After Concordia is stabilized, the subsea platform will be built along the port side (the non-submerged side) and huge caissons, in essence steel boxes, will be welded onto the exposed side of the ship. The caissons will be filled with water. "This gives the ship extra buoyancy," explained Mark Hoddinott, general manager of the International Salvage Union (Hoddinott previously worked for Titan). "Caissons have the effect of making the ship wider, and the water will add mass, which improves the 'turning moment' to bring it upright."

Pulling machines will then be connected to the subsea platform, and two cranes fixed to the platform will pull Concordia upright -- facilitated by the water-filled caissons. (The ship will still be flooded, so it won't float; instead it will rest on the platform.) When the ship is upright, caissons will be welded to the starboard side of the hull. The caissons on both sides will then be de-ballasted -- after treating and purifying the water to protect the marine environment -- and filled with air.

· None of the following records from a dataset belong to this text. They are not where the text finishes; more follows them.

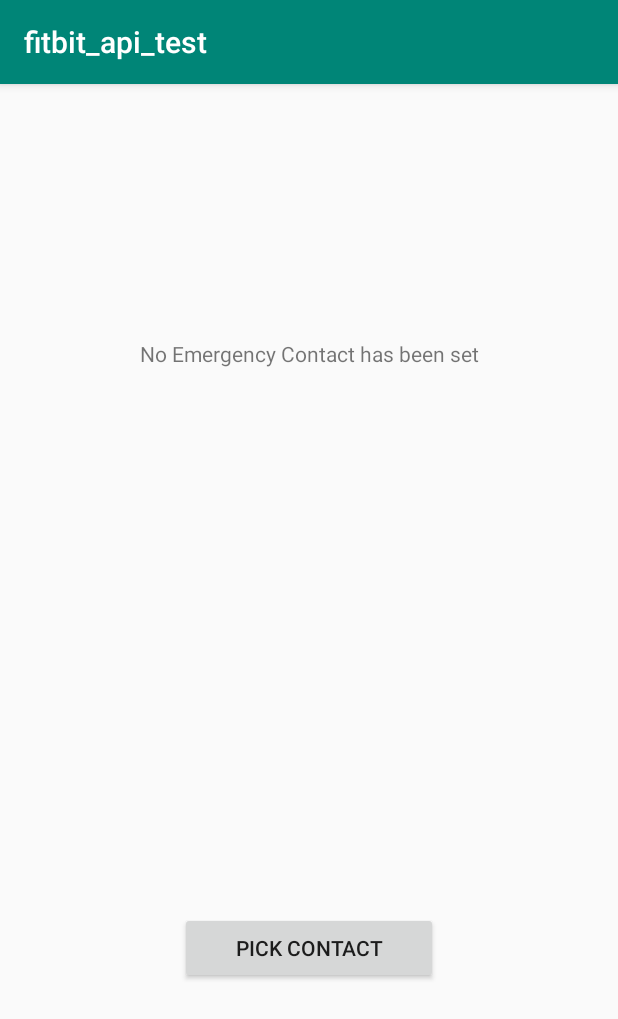
After one commit to ashwinjosep/Driving_Companion, an Android app: the contactPickerActivity screen opened directly, with no data from a screen before it, on a phone screen of 412 x 824 dp. The commit adds this screen. Shown: the top 1019 px of the screen. Run offline under Robolectric (Android 15) with nearby library versions, the phone set to English and light mode, and no system bars.

Commit message:
Added contact picker

```diff
--- /dev/null
+++ b/app/src/main/java/com/example/fitbit_api_test/contactPickerActivity.java
@@ -0,0 +1,121 @@
+package com.example.fitbit_api_test;
+
+import androidx.appcompat.app.AppCompatActivity;
+
+import android.content.Context;
+import android.content.Intent;
+import android.content.SharedPreferences;
+import android.database.Cursor;
+import android.net.Uri;
+import android.os.Bundle;
+import android.provider.ContactsContract;
+import android.util.Log;
+import android.view.View;
+import android.widget.Button;
+import android.widget.TextView;
+import android.widget.Toast;
+
+import org.w3c.dom.Text;
+
+public class contactPickerActivity extends AppCompatActivity {
+
+    final int REQUEST_CODE = 1;
+
+    @Override
+    protected void onCreate(Bundle savedInstanceState) {
+        super.onCreate(savedInstanceState);
+        setContentView(R.layout.activity_contact_picker);
+
+        //function to check if emergency contact has been set and change page content accordingly
+        setPageContent();
+
+        //set on click listener for contact picker
+        Button pickContactButton = findViewById(R.id.chooseContactButton);
+        pickContactButton.setOnClickListener(new View.OnClickListener() {
+            @Override
+            public void onClick(View v) {
+                Toast.makeText(getApplicationContext(), "Clicked on contact button", Toast.LENGTH_SHORT).show();
+
+
+                Uri uri = Uri.parse("content://contacts");
+                Intent intent = new Intent(Intent.ACTION_PICK, uri);
+                intent.setType(ContactsContract.CommonDataKinds.Phone.CONTENT_TYPE);
+                startActivityForResult(intent, REQUEST_CODE);
+            }
+        });
+    }
+
+    public void setPageContent(){
+
+        //check if emergency contacts have been set
+        String contact_name = readSharedPreference("emergency_contact_name");
+        String contact_number = readSharedPreference("emergency_contact_number");
+        TextView messageTextView = findViewById(R.id.contactMessageTextView);
+        Button pickContactButton = findViewById(R.id.chooseContactButton);
+        TextView contactNameTextView = findViewById(R.id.contactNameTextView);
+        TextView contactNumberTextView = findViewById(R.id.contactNumberTextView);
+        if(contact_name!=null)
+        {
+            messageTextView.setText("Current Emergency Contact");
+            pickContactButton.setText("Change Contact");
+            contactNameTextView.setText(contact_name);
+            contactNumberTextView.setText(contact_number);
+        }
+        else
+        {
+            messageTextView.setText("No Emergency Contact has been set");
+            pickContactButton.setText("Pick Contact");
+            contactNameTextView.setText("");
+            contactNumberTextView.setText("");
+        }
+
+
+    }
+
+    @Override
+    protected void onActivityResult(int requestCode, int resultCode, Intent intent) {
+        super.onActivityResult(requestCode, resultCode, intent);
+        //check if contact picking worked
+        if (requestCode == REQUEST_CODE) {
+            if (resultCode == RESULT_OK) {
+                Uri uri = intent.getData();
+                String[] projection = {ContactsContract.CommonDataKinds.Phone.NUMBER, ContactsContract.CommonDataKinds.Phone.DISPLAY_NAME};
+
+                Cursor cursor = getContentResolver().query(uri, projection,
+                        null, null, null);
+                cursor.moveToFirst();
+
+                int numberColumnIndex = cursor.getColumnIndex(ContactsContract.CommonDataKinds.Phone.NUMBER);
+                String number = cursor.getString(numberColumnIndex);
+
+                int nameColumnIndex = cursor.getColumnIndex(ContactsContract.CommonDataKinds.Phone.DISPLAY_NAME);
+                String name = cursor.getString(nameColumnIndex);
+
+                Log.d("phone number", "Z number : " + number + " , name : " + name);
+
+                saveSharedPreference("emergency_contact_name", name);
+                saveSharedPreference("emergency_contact_number", number);
+
+                cursor.close();
+                setPageContent();
+            }
+        }
+    };
+
+    //save to shared preferences
+    public void saveSharedPreference(String key, String value)
+    {
+        SharedPreferences sharedPref = getApplication().getSharedPreferences("mcProject", 0);
+        SharedPreferences.Editor editor = sharedPref.edit();
+        editor.putString(key, value);
+        editor.apply();
+    }
+
+    public String readSharedPreference(String key)
+    {
+        SharedPreferences sharedPref = this.getSharedPreferences("mcProject", Context.MODE_PRIVATE);
+        String value = sharedPref.getString(key, null);
+        return value;
+    }
+
+}
--- /dev/null
+++ b/app/src/main/res/layout/activity_contact_picker.xml
@@ -0,0 +1,65 @@
+<?xml version="1.0" encoding="utf-8"?>
+<androidx.constraintlayout.widget.ConstraintLayout xmlns:android="http://schemas.android.com/apk/res/android"
+    xmlns:app="http://schemas.android.com/apk/res-auto"
+    xmlns:tools="http://schemas.android.com/tools"
+    android:layout_width="match_parent"
+    android:layout_height="match_parent"
+    tools:context=".contactPickerActivity">
+
+    <TextView
+        android:id="@+id/contactMessageTextView"
+        android:layout_width="wrap_content"
+        android:layout_height="wrap_content"
+        android:layout_marginStart="150dp"
+        android:layout_marginTop="170dp"
+        android:layout_marginEnd="150dp"
+        android:text="No Emergency contact listed"
+        app:layout_constraintEnd_toEndOf="parent"
+        app:layout_constraintStart_toStartOf="parent"
+        app:layout_constraintTop_toTopOf="parent" />
+
+    <Button
+        android:id="@+id/chooseContactButton"
+        android:layout_width="0dp"
+        android:layout_height="wrap_content"
+        android:layout_marginStart="120dp"
+        android:layout_marginTop="344dp"
+        android:layout_marginEnd="120dp"
+        android:layout_marginBottom="150dp"
+        android:text="Pick Contact"
+        app:layout_constraintBottom_toBottomOf="parent"
+        app:layout_constraintEnd_toEndOf="parent"
+        app:layout_constraintStart_toStartOf="parent"
+        app:layout_constraintTop_toBottomOf="@+id/contactMessageTextView" />
+
+    <TextView
+        android:id="@+id/contactNameTextView"
+        android:layout_width="0dp"
+        android:layout_height="wrap_content"
+        android:layout_marginStart="100dp"
+        android:layout_marginTop="220dp"
+        android:layout_marginEnd="100dp"
+        android:layout_marginBottom="294dp"
+        android:textAlignment="center"
+        android:textStyle="italic"
+        app:layout_constraintBottom_toTopOf="@+id/chooseContactButton"
+        app:layout_constraintEnd_toEndOf="parent"
+        app:layout_constraintStart_toStartOf="parent"
+        app:layout_constraintTop_toTopOf="parent" />
+
+    <TextView
+        android:id="@+id/contactNumberTextView"
+        android:layout_width="0dp"
+        android:layout_height="wrap_content"
+        android:layout_marginStart="100dp"
+        android:layout_marginTop="280dp"
+        android:layout_marginEnd="100dp"
+        android:layout_marginBottom="294dp"
+        android:textAlignment="center"
+        android:textStyle="italic"
+        app:layout_constraintBottom_toTopOf="@+id/chooseContactButton"
+        app:layout_constraintEnd_toEndOf="parent"
+        app:layout_constraintStart_toStartOf="parent"
+        app:layout_constraintTop_toTopOf="parent" />
+
+</androidx.constraintlayout.widget.ConstraintLayout>
```
Also changed, not shown: app/src/main/AndroidManifest.xml (+13 -5 lines), app/src/main/java/com/example/fitbit_api_test/MainActivity.java (+12 -2 lines).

"This strategy has been used on a smaller scale by both the US and Royal Navy," added Hoddinott. "But no one has removed a ship of this size." Concordia is 950 feet long and weighs 44,612 metric tons (or nearly 100 million pounds), according to Titan-Micoperi.

Once upright and stable, the wreck will be towed to an Italian port and dealt with in accordance with the requirements of Italian authorities (The underwater platform and posts will also be removed from the site.) Gianni Onorato, Costa's president, told Cruise Critic in early May that the ship will ultimately be scrapped.

No details on the specific cost of the project have been officially released, but a Costa spokesman said the figure could exceed $300 million.

According to a statement released by Costa in May, the "one piece" approach -- rather than slicing the ship up and barging it off bit by bit -- will "minimize environmental impact, protect Giglio's economy and tourism industry, and maximize safety." After the ship is removed, the sea bottom will be cleaned and marine flora replanted.

While the project is ongoing, the operation base will be located on the mainland near Piombino, where equipment and materials will be stored. This will mitigate impact on the island's port activities and leave Giglio's hotels open for tourists during the peak summer season.

The news this week comes shortly after a joint announcement by the Mayor of Giglio and Costa for plans to have the 80-ton boulder that's wedged in the hull of the ship removed and turned into a monument to be displayed in Giglio harbour.

Costa Concordia foundered on January 13, 2012. At least 30 people died, and two remain unaccounted for.

No Replies |Back to top

Sign in to comment.

Advertisement